So, my main takeaways from the study of job opportunities are:
- Network a lot, find connections from whom you can find job opportunities, get to know companies. By the way, you can find some great examples and strategies for finding connections in another UT blog article by Kateryna.
- If you do not like to network, then use Google to understand which companies you are interested in.
- Even if you think that getting a job is impossible, you can still try to get one by sending emails, connecting to HR, going to events.
Remember that your experience of finding a company that will respond to you is different and you have to search in all possible ways. Vsevolod from Ukraine who is a graduate student in quantitative economics shared such an opinion on searching for a job in Tartu: “For expats, Estonia is quite a competitive and relatively small labour market when it comes to the IT sphere. It’s hard to find a place here, and even more difficult to find the “right place”. Notwithstanding, Estonian IT firms offer a friendly atmosphere, which is especially vital for beginning a career, and a feeling of progress and adventure. That combination is unique and enhances professional growth”.
It was that dark period in Tartu when you did not see the light, and I was sick, but Fortumo invited me for the first 30-min interview where we got to know each other. I could not lose the opportunity and joined the interview. It felt like a click for me. I liked the questions they asked, and I liked the people I talked to. Fortumo openly said that they did not have an open position at the moment, but they wanted to have a pool of candidates in case there were an opening. After the first interview, I received a home task and then had a second one. My future manager and HR of the company asked me about every single line in my CV, previous experience, strengths and failures. We discussed the homework that I did. It was a long, 1.5-hour interview, but I enjoyed it a lot and I was passionate about the company and position. After receiving another homework task and its successful execution, I was invited to another interview with my future team. I was so excited; there were supposed to be very important people at the company with diverse backgrounds (I found that out from Linkedin), HR, and myself.

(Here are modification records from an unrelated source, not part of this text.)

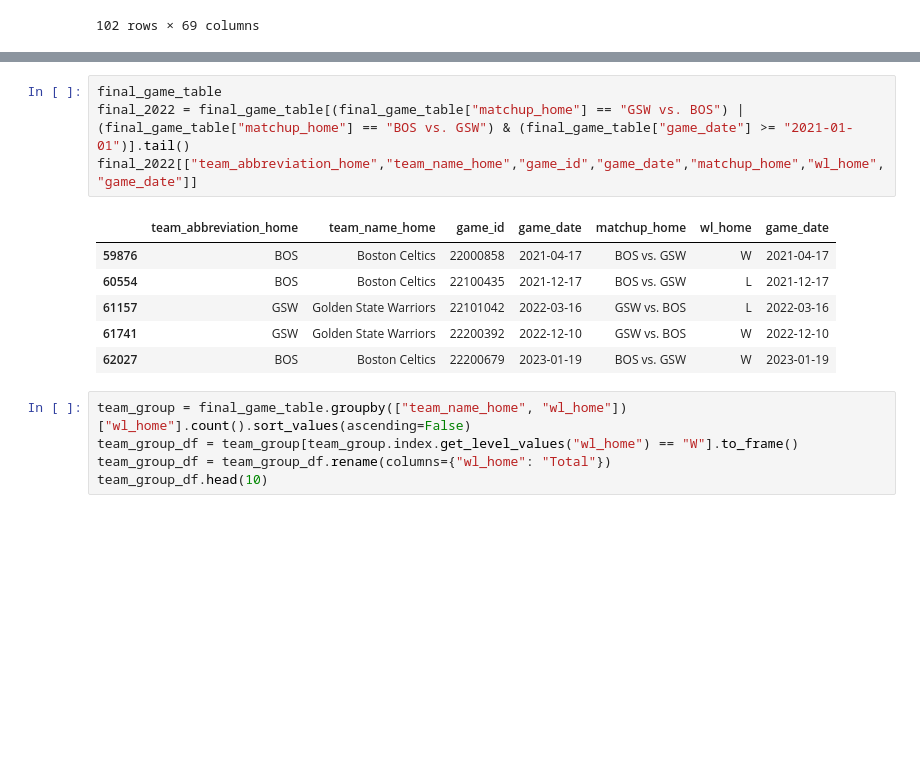
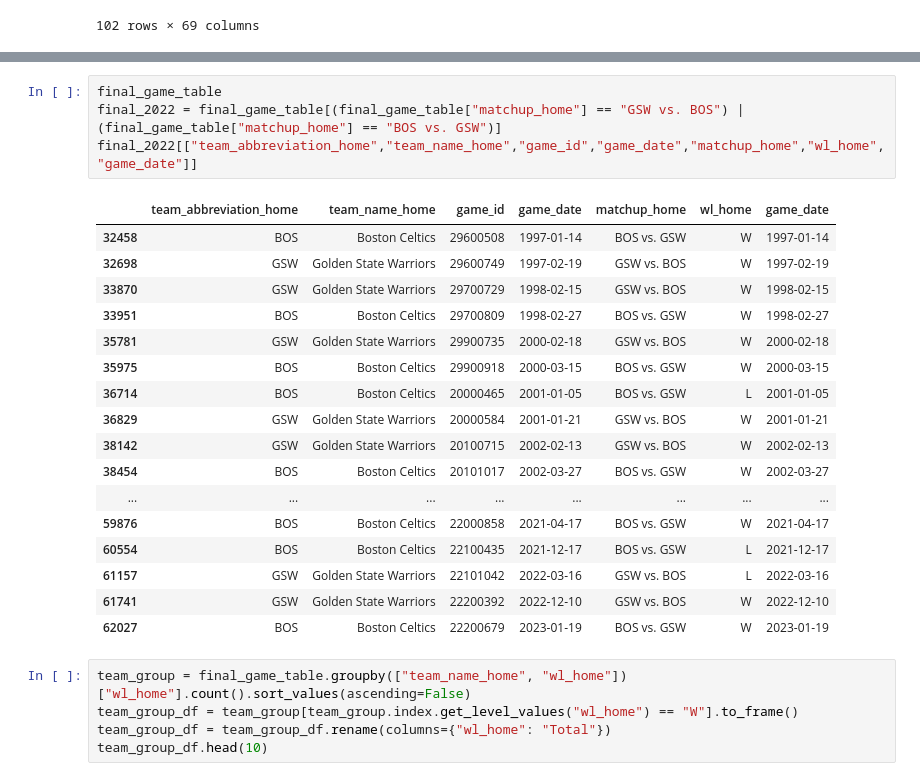
Before and after one commit to mdrhmn48/nba_data_analysis, a Jupyter notebook: nba_pandas.ipynb, the cells around one changed output, grey strips where cells are left out. Drawn from its saved outputs; the diff is of its cells as text; blank space fills up the shorter version.

```diff
--- a/nba_pandas.ipynb
+++ b/nba_pandas.ipynb
@@ -579,9 +599,20 @@ final_game_table[(final_game_table["game_date"] >="2022-05-01") & (final_game_ta
 # %%
 final_game_table
-final_2022 = final_game_table[(final_game_table["matchup_home"] == "GSW vs. BOS") | (final_game_table["matchup_home"] == "BOS vs. GSW") & (final_game_table["game_date"] >= "2021-01-01")].tail()
+final_2022 = final_game_table[(final_game_table["matchup_home"] == "GSW vs. BOS") | (final_game_table["matchup_home"] == "BOS vs. GSW")]
 final_2022[["team_abbreviation_home","team_name_home","game_id","game_date","matchup_home","wl_home","game_date"]]
 # %% [output]
 |  | team_abbreviation_home | team_name_home | game_id | game_date | matchup_home | wl_home | game_date |
+| 32458 | BOS | Boston Celtics | 29600508 | 1997-01-14 | BOS vs. GSW | W | 1997-01-14 |
+| 32698 | GSW | Golden State Warriors | 29600749 | 1997-02-19 | GSW vs. BOS | W | 1997-02-19 |
+| 33870 | GSW | Golden State Warriors | 29700729 | 1998-02-15 | GSW vs. BOS | W | 1998-02-15 |
+| 33951 | BOS | Boston Celtics | 29700809 | 1998-02-27 | BOS vs. GSW | W | 1998-02-27 |
+| 35781 | GSW | Golden State Warriors | 29900735 | 2000-02-18 | GSW vs. BOS | W | 2000-02-18 |
+| 35975 | BOS | Boston Celtics | 29900918 | 2000-03-15 | BOS vs. GSW | W | 2000-03-15 |
+| 36714 | BOS | Boston Celtics | 20000465 | 2001-01-05 | BOS vs. GSW | L | 2001-01-05 |
+| 36829 | GSW | Golden State Warriors | 20000584 | 2001-01-21 | GSW vs. BOS | W | 2001-01-21 |
+| 38142 | GSW | Golden State Warriors | 20100715 | 2002-02-13 | GSW vs. BOS | W | 2002-02-13 |
+| 38454 | BOS | Boston Celtics | 20101017 | 2002-03-27 | BOS vs. GSW | W | 2002-03-27 |
+| ... | ... | ... | ... | ... | ... | ... | ... |
 | 59876 | BOS | Boston Celtics | 22000858 | 2021-04-17 | BOS vs. GSW | W | 2021-04-17 |
 | 60554 | BOS | Boston Celtics | 22100435 | 2021-12-17 | BOS vs. GSW | L | 2021-12-17 |
 | 61157 | GSW | Golden State Warriors | 22101042 | 2022-03-16 | GSW vs. BOS | L | 2022-03-16 |
```
Also changed, not shown: parts of 19 cells of this notebook.
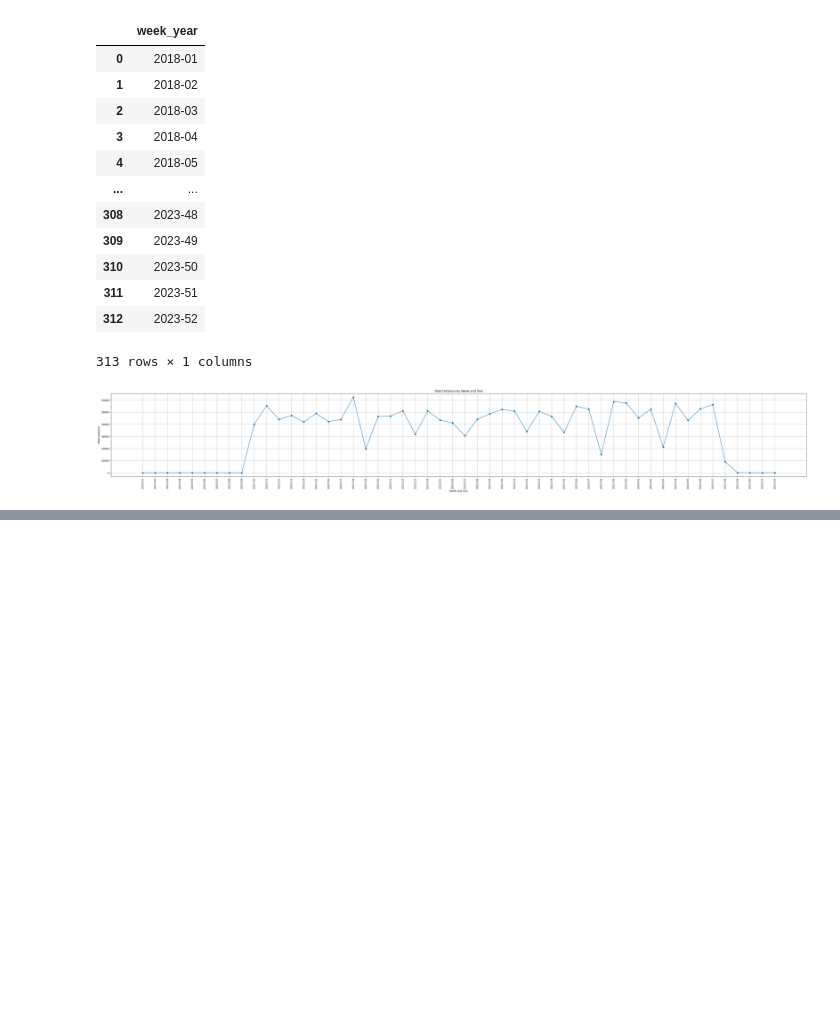
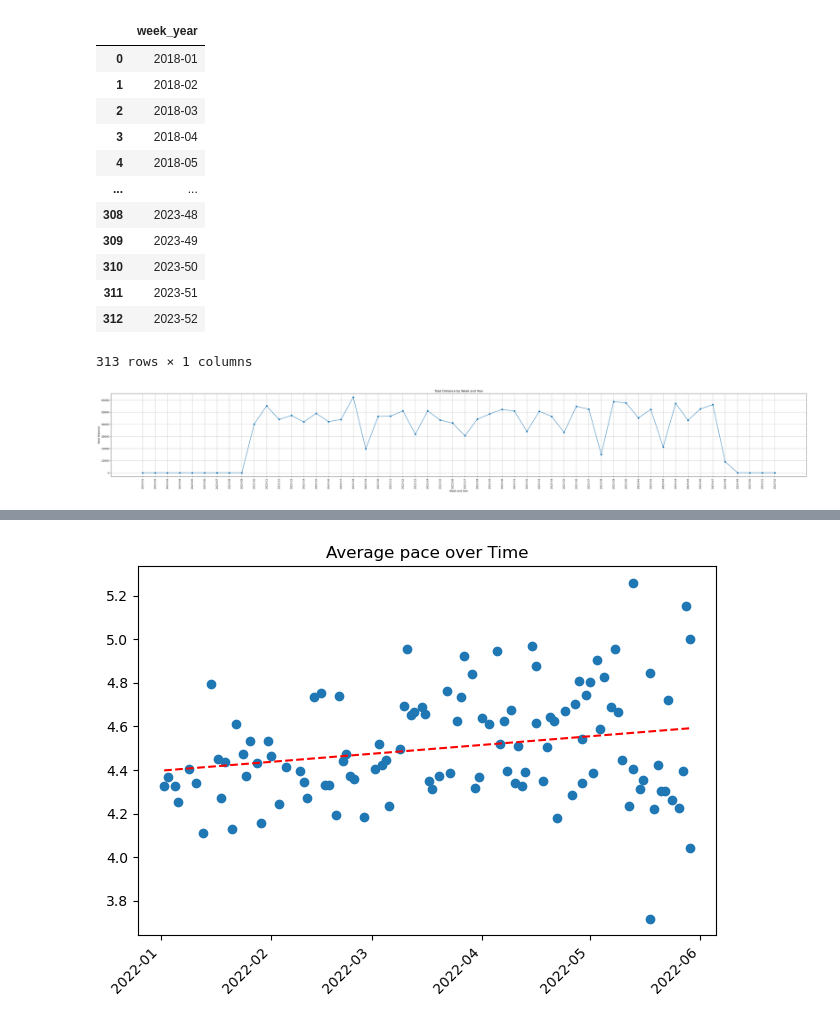
Before and after one commit to elrhmo/strava_analysis, a Jupyter notebook: strava_analysis.ipynb, the cells around one changed output, grey strips where cells are left out. Drawn from its saved outputs; the diff is of its cells as text; code cells hidden in the pictures; blank space fills up the shorter version.

```diff
--- a/strava_analysis.ipynb
+++ b/strava_analysis.ipynb
@@ -235,0 +266,14 @@ plt.show()
+# %%
+df['start_date_local'] = pd.to_datetime(df['start_date_local'], errors='coerce')
+df = df.sort_values(by='start_date_local')
+
+df['weekday'] = df['start_date_local'].map(lambda x: x.weekday)
+df['week'] = df['start_date_local'].map(lambda x: x.week)
+#replacing 52 with 1 as 2022-01-02 is recording as week 52 rather than 1
+df['week'] = df['week'].replace(52, 1)
+df['start_time'] = df['start_date_local'].dt.time
+df['start_time'] = df['start_time'].astype(str)
+df['start_date'] = df['start_date_local'].dt.date
+
+df = df.drop('start_date_local', 1)
+df.head()
@@ -235,0 +389,19 @@ plt.show()
+# %%
+fig = plt.figure()
+ax1 = fig.add_subplot(111)
+
+x = np.asarray(runs.start_date)
+y = np.asarray(runs.pace)
+
+ax1.plot_date(x, y)
+ax1.set_title('Average pace over Time')
+
+x2 = mdates.date2num(x)
+z=np.polyfit(x2,y,1)
+p=np.poly1d(z)
+plt.plot(x,p(x2),'r--')
+fig.autofmt_xdate(rotation=45)
+fig.tight_layout()
+fig.show()
+# %% [output]
+[figure, added]
```
Also changed, not shown: parts of 17 cells of this notebook.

All previous interviews were during the winter break which I spent in Ukraine, but the last one was in person. I remember that I put on my best sweater and skirt, learned everything about the people who would be present at the interview on Linkedin, recapped the last assignments, and read about Fortumo on the web. It was an interview with a lot of case-based questions (there were cases presented and I needed to explain what I would do in those situations). I got a job offer a week after the interview.
My main takeaway from getting through the interview process would be to do your homework. International student of the Computer Science Program Ivan from Ukraine says, “The statement about 90% of hard work and 10% of luck is true. You just have to be lucky enough for somebody to notice your hard work”. Innovation and Technology Management Program student Maria from Russia thinks, “When looking for a job, the main thing is to look for something that you want to do, that position for which your eyes sparkle. Managers will always pay attention to your passion for the job and, even if the experience is not enough, your desire can override it”.
All in all, I would say that it is possible to find a job in Estonia. It is challenging, you have to be diligent, but it pays off. I would like to finish my blog with the opinion of Gultan, who is a graduate master student of the Innovation and Technology Management Program from Azerbaijan: ”Finding a job in Tartu is a bit harder than in Tallinn, because there are not many options, unfortunately. I would say go and apply for the jobs that you are interested in and be sure that you want to develop a career in that direction. Some companies have Tartu offices as well, but you need to keep an eye on all the open positions, because a lot of students are looking for a job here in Tartu. So, be quick, confident, and of course apply for the jobs that you enjoy!”